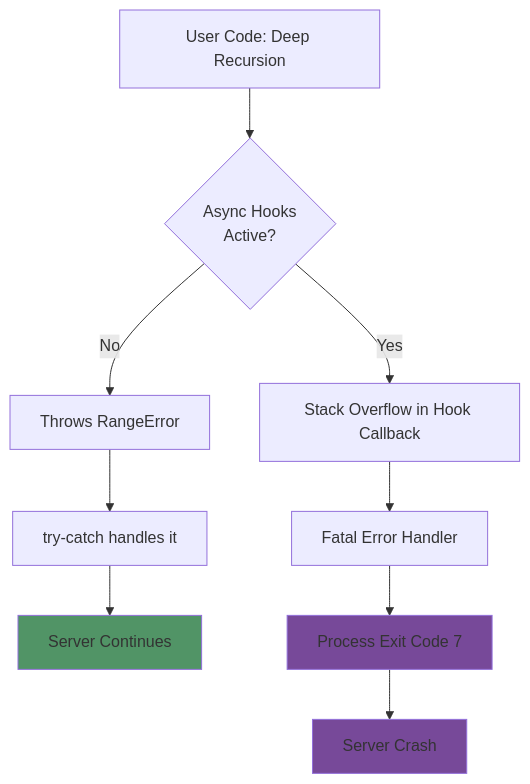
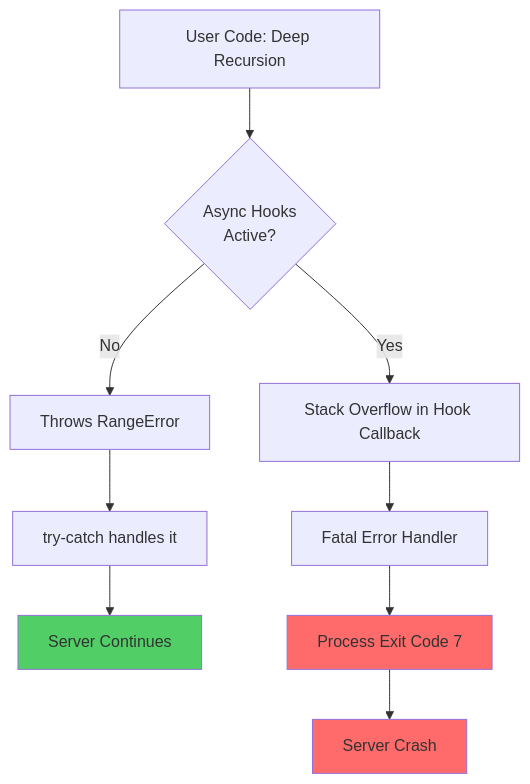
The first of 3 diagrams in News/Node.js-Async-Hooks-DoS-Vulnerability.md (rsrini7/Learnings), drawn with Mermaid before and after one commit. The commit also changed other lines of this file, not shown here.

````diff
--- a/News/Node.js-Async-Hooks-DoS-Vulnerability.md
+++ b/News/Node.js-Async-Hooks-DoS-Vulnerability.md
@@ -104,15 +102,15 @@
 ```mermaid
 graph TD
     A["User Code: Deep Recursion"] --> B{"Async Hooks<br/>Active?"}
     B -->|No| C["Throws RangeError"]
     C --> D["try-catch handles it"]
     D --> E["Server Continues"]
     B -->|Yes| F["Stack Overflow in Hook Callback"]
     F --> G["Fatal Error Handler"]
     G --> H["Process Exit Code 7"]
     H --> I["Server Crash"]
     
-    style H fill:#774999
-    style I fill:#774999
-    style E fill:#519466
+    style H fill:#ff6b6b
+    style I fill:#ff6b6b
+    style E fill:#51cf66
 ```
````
● ● ● ● ●
**Instructions for the task**:
If a line in the listing has "Hooks" in it, report that line.

**Reply to the task**:
The first of 3 diagrams in News/Node.js-Async-Hooks-DoS-Vulnerability.md (rsrini7/Learnings), drawn with Mermaid before and after one commit. The commit also changed other lines of this file, not shown here.
--- a/News/Node.js-Async-Hooks-DoS-Vulnerability.md
+++ b/News/Node.js-Async-Hooks-DoS-Vulnerability.md
     A["User Code: Deep Recursion"] --> B{"Async Hooks<br/>Active?"}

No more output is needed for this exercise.